South African Airways’ (SAA’s) surprise profit for the year ended 31 March 2023 has come under scrutiny with no explanation from the government as to how the company managed its miraculous turnaround.
The National Treasury reported at the beginning of June that SAA had turned a profit of R500 million for the year ended 31 March and that the carrier is no longer technically insolvent.
Treasury said that SAA turned a profit of R500 million for the year ended March 2023 versus a budgeted loss of R740 million.
This profit comprised mainly of consolidation entries which totalled R505 million. SAA only turned a profit of R31 million.
Air Chefs lost R12.6 million, and domestic-only carrier Mango posted a loss of R66 million. SAA Technical turned the largest profit with R84.4 million.
Treasury says the airline has a net equity value of R670 million as of the end of March 2023, despite currently being sold to the Takatso Consortium for R51 of a total equity value of R100.
When asked by the Citizen how SAA turned a profit and for the details of the R505 million worth of consolidation entries, Treasury refused to answer and instead directed them to SAA and the Department of Public Enterprises.
Treasury also refused to disclose whether the state-owned carrier posted a net or an operating profit.
SAA directed reporters to its annual financial statements, which are set to come out later this year. At the same time, the Department of Enterprises said they would only comment after an audit of the financial statements has been conducted.

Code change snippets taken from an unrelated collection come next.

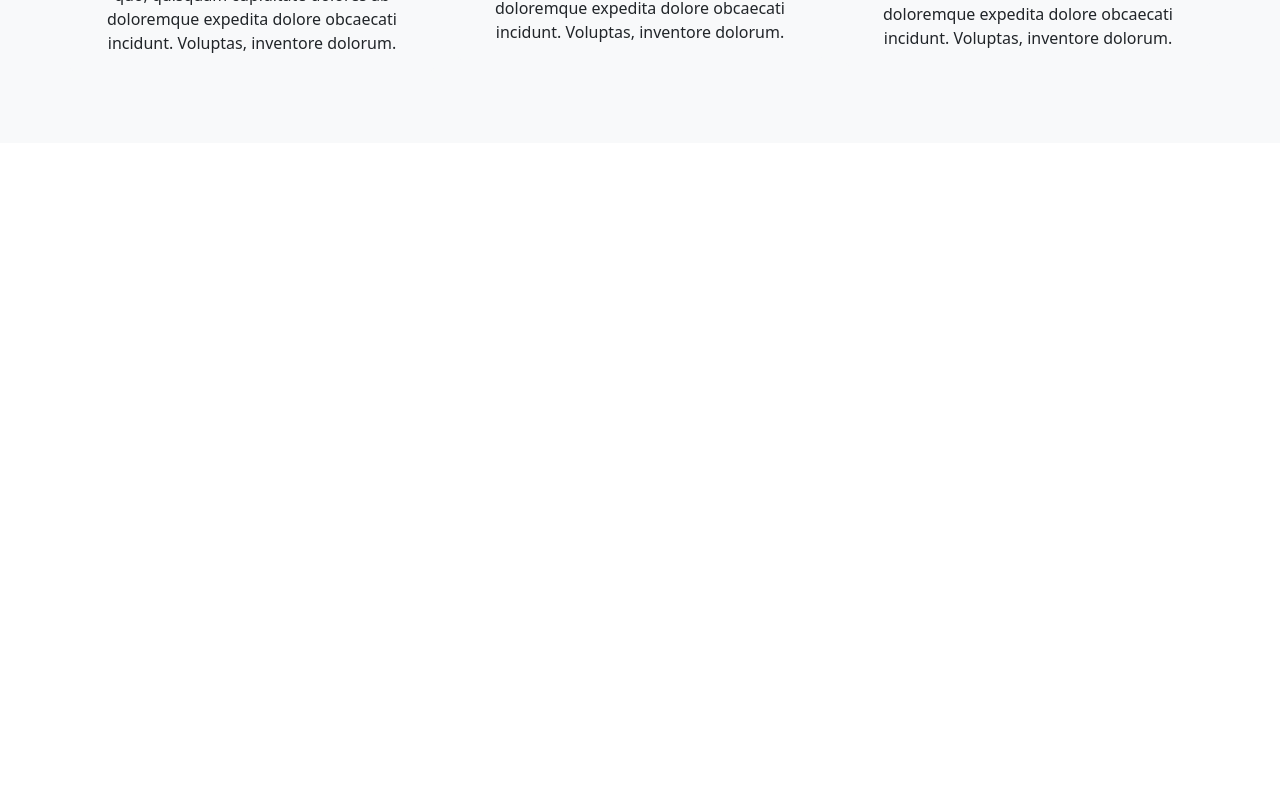
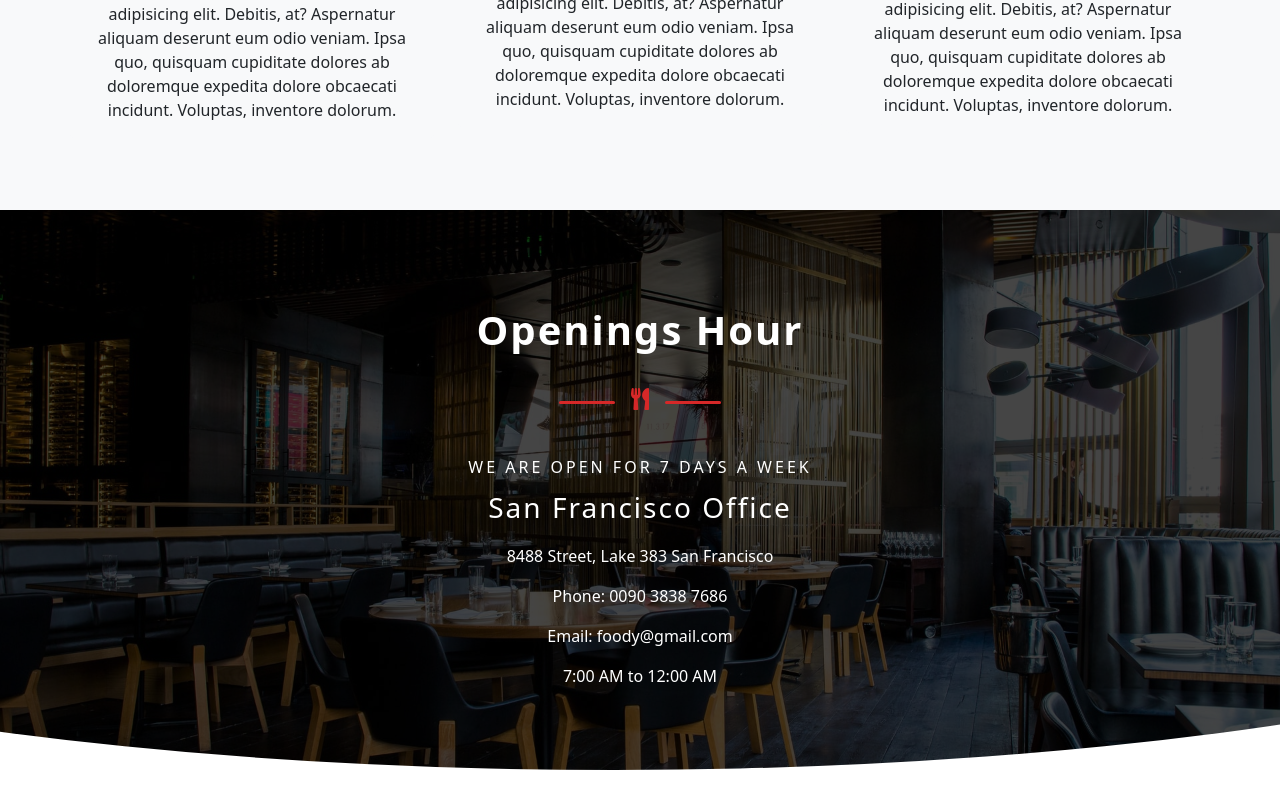
Before and after one commit to a-ndry/foody, a React (Vite) app in the folder client/: page / in a window 1280 px wide. Shown: the part 1874-2674 px from the top of the page. Before the commit the page ends 2017 px from the top, so only its background shows below. Built offline with nearby package versions, Linux system fonts and the light colour scheme.

Commit message:
Add openings section

```diff
--- a/client/src/App.tsx
+++ b/client/src/App.tsx
@@ -2,6 +2,7 @@ import "./App.css";
 import About from "./components/About/About";
 import Header from "./components/Header/Header";
 import Navbar from "./components/Navbar/Navbar";
+import Openings from "./components/Openings/Openings";
 import Services from "./components/Services/Services";
 
 function App() {
@@ -11,6 +12,7 @@ function App() {
       <Navbar />
       <About />
       <Services />
+      <Openings />
     </div>
   );
 }
--- /dev/null
+++ b/client/src/components/Openings/Openings.css
@@ -0,0 +1,16 @@
+#openings {
+  background-image: url("/src/assets/images/opening-bg.jpg");
+  background-position: center;
+  background-size: cover;
+  background-repeat: no-repeat;
+  background-color: #000000ba;
+  background-blend-mode: overlay;
+  background-attachment: fixed;
+  clip-path: ellipse(100% 55% at 48% 44%);
+}
+#openings .day {
+  letter-spacing: 3px;
+}
+#openings .office {
+  letter-spacing: 2px;
+}
--- /dev/null
+++ b/client/src/components/Openings/Openings.tsx
@@ -0,0 +1,25 @@
+import { Container } from "react-bootstrap";
+import Separator from "../Separator/Separator";
+import SectionHeading from "../Typography/SectionHeading";
+import "./Openings.css";
+
+const Openings = () => {
+  return (
+    <div id="openings" className="py-5 mb-4 text-white text-center">
+      <Container className="pt-5 pb-4">
+        <SectionHeading variant="light">Openings Hour</SectionHeading>
+        <Separator />
+        <h6 className="day fw-normal text-uppercase mt-5">
+          WE ARE OPEN FOR 7 DAYS A WEEK
+        </h6>
+        <p className="office fs-3">San Francisco Office</p>
+        <p>8488 Street, Lake 383 San Francisco</p>
+        <p>Phone: 0090 3838 7686 </p>
+        <p>Email: foody@gmail.com</p>
+        <p>7:00 AM to 12:00 AM</p>
+      </Container>
+    </div>
+  );
+};
+
+export default Openings;
--- a/client/src/components/Services/Services.tsx
+++ b/client/src/components/Services/Services.tsx
@@ -1,4 +1,4 @@
-import { Container, Row, Col, Image, Button, Card } from "react-bootstrap";
+import { Container, Row, Col, Card } from "react-bootstrap";
 import Separator from "../Separator/Separator";
 import SectionHeading from "../Typography/SectionHeading";
 import birthday from "../../assets/images/birthday-cake.svg";
--- a/client/src/components/Typography/SectionHeading.tsx
+++ b/client/src/components/Typography/SectionHeading.tsx
@@ -11,9 +11,14 @@ const SectionHeading: FC<SectionHeadingProp> = ({
   variant,
   className,
 }) => {
-  let v = variant === "light" ? "text-white bg-dark " : "text-dark";
+  let v = variant === "light" ? "text-white" : "text-dark";
   return (
-    <h2 className={`${v} text-center fw-bold ${className}`}>{children}</h2>
+    <h1
+      style={{ letterSpacing: "2px" }}
+      className={`${v} pb-4 text-center fw-bold ${className}`}
+    >
+      {children}
+    </h1>
   );
 };
 
```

SAA has not released annual financial statements for the last five years.
The fact that SAA posted a profit is even more miraculous given that Treasury said for its half-year report to Parliament in February that SAA reported a R50 million loss for the half-year.
SAA Technical also miraculously turned around from posting a R2.7 million loss in the first six months of the financial year to posting a profit of R84.4 million
Considering SAA Technical’s only regular customer is SAA, with a fleet of seven aircraft, experts doubt that the subsidiary could break even – let alone turn a profit.
Moreover, when the company exited business rescue, it had 1,200 employees, and within 18 months, this ballooned to over 2,000 employees. This would normally reflect an increase in operating expenses.
Takatso to the rescue
To save the airline, the Department of Public Enterprises negotiated a deal with the Takatso Consortium to acquire 51% of SAA.
In terms of the deal, the consortium would obtain 51% of SAA shares and provide a capital injection of R3 billion over two years, while the state keeps 49%.
The Competition Commission has recently granted conditional approval. The transaction has now been referred to the Competition Tribunal for its consideration and final adjudication.
Last month, the Competition Commission recommended the tribunal approve a 51% disposal of SAA shares to Takatso provided that certain conditions are met.
The first condition includes removing minority partners (Global Aviation and Syranix) from the consortium to avoid decreasing competition in the domestic airline market.
The second part of the deal includes a “moratorium on merger-related retrenchments and to maintain a minimum number of employees at SAA.”
Recently dismissed Public Enterprises Department director-general Kgathatso Tlhakudi remains opposed to the merger over corruption allegations. He is expected to make submissions later on in the Tribunal’s hearing.
The Tribunal is expected to decide whether the merger can proceed, but its decision is not legally binding and can be challenged in court.